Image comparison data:
──────────
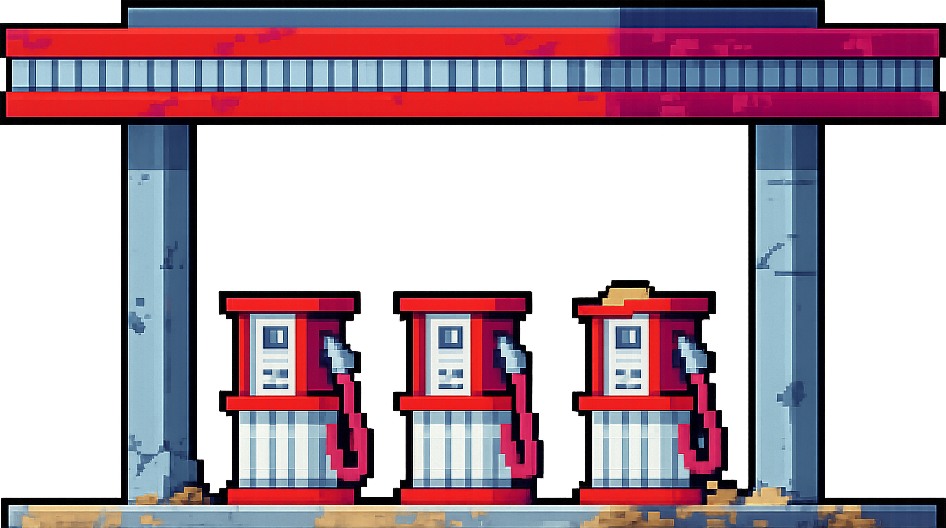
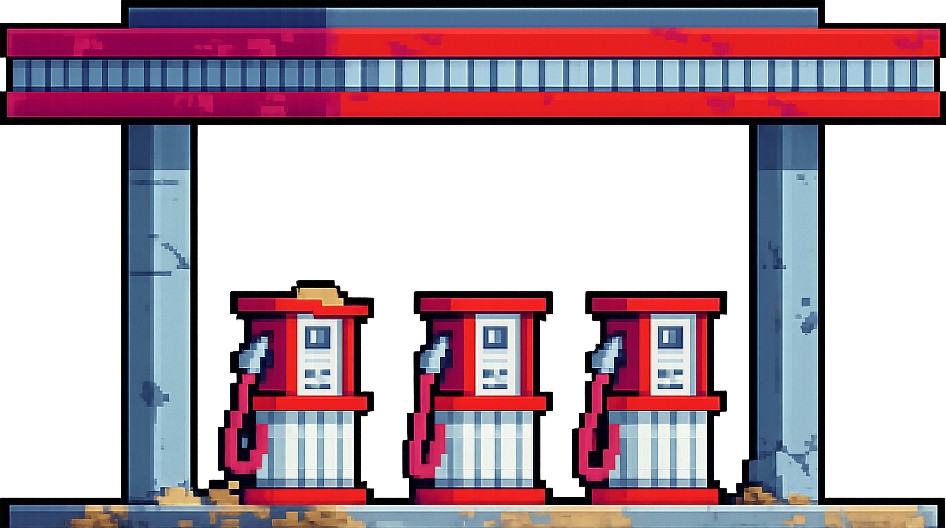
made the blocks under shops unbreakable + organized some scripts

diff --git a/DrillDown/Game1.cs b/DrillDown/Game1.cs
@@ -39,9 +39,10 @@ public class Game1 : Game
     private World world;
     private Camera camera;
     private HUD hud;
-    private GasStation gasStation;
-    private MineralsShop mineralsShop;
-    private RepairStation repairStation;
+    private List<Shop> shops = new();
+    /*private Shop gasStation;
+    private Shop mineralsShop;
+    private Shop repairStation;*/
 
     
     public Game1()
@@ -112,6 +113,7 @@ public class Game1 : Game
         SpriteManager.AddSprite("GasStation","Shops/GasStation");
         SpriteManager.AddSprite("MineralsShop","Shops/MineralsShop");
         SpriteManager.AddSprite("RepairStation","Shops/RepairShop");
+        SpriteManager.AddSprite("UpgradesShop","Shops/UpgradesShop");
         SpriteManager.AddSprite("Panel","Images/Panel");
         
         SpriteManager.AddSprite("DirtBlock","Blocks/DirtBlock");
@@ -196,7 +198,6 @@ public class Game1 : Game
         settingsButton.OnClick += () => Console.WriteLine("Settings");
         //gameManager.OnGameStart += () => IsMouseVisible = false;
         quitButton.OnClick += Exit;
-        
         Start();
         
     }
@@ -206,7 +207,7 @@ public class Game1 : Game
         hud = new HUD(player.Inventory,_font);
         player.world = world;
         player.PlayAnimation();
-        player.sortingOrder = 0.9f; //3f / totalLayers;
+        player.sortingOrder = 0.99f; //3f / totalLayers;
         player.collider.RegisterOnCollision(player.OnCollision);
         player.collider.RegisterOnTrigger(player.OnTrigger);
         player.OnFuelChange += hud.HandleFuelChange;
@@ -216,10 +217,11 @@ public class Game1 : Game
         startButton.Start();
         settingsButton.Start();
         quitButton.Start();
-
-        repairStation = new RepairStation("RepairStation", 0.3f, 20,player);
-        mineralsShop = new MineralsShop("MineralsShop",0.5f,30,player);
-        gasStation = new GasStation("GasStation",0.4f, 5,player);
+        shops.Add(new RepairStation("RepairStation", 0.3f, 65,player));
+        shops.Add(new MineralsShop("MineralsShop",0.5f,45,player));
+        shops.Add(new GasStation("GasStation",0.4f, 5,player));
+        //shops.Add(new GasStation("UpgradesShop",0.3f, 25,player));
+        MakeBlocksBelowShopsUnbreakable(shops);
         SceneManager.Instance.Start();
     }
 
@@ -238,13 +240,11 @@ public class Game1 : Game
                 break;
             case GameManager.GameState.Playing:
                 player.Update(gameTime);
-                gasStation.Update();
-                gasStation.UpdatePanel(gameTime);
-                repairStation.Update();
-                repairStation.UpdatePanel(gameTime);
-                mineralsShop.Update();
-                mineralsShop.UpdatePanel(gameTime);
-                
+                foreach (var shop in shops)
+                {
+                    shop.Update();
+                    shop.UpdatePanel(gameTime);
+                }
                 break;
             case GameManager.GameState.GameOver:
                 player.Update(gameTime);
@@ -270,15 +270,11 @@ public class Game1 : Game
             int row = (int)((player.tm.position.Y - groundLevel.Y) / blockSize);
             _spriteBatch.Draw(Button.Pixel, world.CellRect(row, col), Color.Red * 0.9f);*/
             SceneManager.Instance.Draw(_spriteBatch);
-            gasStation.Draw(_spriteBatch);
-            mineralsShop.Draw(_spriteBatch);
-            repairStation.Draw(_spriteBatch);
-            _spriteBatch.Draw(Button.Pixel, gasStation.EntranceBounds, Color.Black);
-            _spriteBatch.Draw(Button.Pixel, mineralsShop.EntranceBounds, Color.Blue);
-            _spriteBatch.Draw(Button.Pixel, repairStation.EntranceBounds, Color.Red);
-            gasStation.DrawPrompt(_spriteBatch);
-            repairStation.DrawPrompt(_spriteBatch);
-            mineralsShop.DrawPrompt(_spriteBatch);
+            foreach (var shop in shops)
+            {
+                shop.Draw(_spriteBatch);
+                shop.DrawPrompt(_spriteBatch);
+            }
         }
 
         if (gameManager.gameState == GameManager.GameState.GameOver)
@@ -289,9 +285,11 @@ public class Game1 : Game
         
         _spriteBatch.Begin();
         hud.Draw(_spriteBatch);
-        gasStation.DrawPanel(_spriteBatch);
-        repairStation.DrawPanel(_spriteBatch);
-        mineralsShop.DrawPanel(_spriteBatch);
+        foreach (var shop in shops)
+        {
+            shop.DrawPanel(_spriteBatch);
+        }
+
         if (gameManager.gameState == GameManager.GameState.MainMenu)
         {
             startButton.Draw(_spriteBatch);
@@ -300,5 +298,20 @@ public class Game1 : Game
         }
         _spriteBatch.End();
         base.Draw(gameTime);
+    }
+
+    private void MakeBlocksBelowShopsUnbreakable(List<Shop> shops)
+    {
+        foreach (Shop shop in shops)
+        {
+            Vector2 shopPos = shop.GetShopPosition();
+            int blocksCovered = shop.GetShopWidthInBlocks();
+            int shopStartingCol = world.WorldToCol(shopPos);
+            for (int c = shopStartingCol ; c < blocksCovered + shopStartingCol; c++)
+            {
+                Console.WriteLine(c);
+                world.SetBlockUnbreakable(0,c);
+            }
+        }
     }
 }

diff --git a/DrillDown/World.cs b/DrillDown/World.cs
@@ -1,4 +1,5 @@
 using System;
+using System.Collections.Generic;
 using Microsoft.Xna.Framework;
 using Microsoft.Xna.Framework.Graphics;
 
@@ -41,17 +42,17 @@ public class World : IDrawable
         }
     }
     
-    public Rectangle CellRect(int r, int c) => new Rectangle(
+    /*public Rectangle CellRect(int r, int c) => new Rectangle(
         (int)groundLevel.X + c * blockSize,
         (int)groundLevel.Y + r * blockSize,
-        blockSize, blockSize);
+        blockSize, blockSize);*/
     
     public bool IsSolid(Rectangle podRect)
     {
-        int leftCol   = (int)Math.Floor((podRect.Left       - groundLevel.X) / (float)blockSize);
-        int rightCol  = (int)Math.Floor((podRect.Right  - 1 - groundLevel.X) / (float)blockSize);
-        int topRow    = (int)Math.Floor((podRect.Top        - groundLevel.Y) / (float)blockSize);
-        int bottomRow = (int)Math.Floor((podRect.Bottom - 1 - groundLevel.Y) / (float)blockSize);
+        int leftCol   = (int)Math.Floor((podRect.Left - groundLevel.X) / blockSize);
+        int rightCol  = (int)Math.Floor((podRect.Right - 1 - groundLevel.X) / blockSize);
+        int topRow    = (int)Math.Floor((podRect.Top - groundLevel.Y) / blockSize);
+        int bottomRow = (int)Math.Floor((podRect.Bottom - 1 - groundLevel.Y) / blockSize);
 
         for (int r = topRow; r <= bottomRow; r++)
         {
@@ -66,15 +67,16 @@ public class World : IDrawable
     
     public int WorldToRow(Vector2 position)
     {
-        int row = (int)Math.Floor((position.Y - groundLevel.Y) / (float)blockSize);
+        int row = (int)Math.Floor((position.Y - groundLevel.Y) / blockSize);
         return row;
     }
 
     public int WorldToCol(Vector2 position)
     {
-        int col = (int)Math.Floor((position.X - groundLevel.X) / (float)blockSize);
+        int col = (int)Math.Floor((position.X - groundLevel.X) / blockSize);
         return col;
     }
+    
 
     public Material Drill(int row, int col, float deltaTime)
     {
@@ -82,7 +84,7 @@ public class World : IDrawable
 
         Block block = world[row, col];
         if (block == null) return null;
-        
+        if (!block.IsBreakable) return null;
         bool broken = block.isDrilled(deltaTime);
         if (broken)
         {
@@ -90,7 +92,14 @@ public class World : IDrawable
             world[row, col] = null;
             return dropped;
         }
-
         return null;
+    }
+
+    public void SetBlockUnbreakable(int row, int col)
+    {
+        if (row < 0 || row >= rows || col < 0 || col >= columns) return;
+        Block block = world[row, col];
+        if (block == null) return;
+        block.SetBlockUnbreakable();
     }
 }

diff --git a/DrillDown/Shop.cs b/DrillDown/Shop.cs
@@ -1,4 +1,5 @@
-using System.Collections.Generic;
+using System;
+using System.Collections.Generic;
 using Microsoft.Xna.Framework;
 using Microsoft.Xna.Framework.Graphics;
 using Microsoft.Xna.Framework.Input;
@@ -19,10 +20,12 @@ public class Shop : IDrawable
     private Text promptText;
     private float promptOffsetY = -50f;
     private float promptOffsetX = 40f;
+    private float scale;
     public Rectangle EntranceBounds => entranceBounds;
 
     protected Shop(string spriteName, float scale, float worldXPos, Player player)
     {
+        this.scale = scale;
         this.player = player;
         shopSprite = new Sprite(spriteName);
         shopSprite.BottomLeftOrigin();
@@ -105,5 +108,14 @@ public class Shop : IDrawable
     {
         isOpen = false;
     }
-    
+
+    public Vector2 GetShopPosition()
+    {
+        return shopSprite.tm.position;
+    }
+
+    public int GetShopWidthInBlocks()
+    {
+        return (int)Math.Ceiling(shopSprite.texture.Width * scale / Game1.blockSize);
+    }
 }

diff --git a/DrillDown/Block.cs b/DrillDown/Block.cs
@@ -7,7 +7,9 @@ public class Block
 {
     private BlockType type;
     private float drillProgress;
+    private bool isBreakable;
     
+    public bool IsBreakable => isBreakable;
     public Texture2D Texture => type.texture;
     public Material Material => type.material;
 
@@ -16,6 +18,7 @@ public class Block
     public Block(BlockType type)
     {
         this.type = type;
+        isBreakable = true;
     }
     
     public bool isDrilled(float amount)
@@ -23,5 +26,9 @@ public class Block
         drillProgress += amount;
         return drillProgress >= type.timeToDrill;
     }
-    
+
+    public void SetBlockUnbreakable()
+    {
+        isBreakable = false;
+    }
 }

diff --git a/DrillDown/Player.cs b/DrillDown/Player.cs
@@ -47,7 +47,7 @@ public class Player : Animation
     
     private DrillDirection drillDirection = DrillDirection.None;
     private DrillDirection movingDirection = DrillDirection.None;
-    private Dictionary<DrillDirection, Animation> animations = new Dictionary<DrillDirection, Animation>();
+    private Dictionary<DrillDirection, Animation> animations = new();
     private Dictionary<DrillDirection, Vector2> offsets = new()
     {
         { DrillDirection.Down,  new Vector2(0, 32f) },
──────────
- Problem to solve
Collect the complete line wherever the string "gameTime" appears in the records.

- Solution below
                 player.Update(gameTime);
-                gasStation.UpdatePanel(gameTime);
-                repairStation.UpdatePanel(gameTime);
-                mineralsShop.UpdatePanel(gameTime);
+                    shop.UpdatePanel(gameTime);
                 player.Update(gameTime);
         base.Draw(gameTime);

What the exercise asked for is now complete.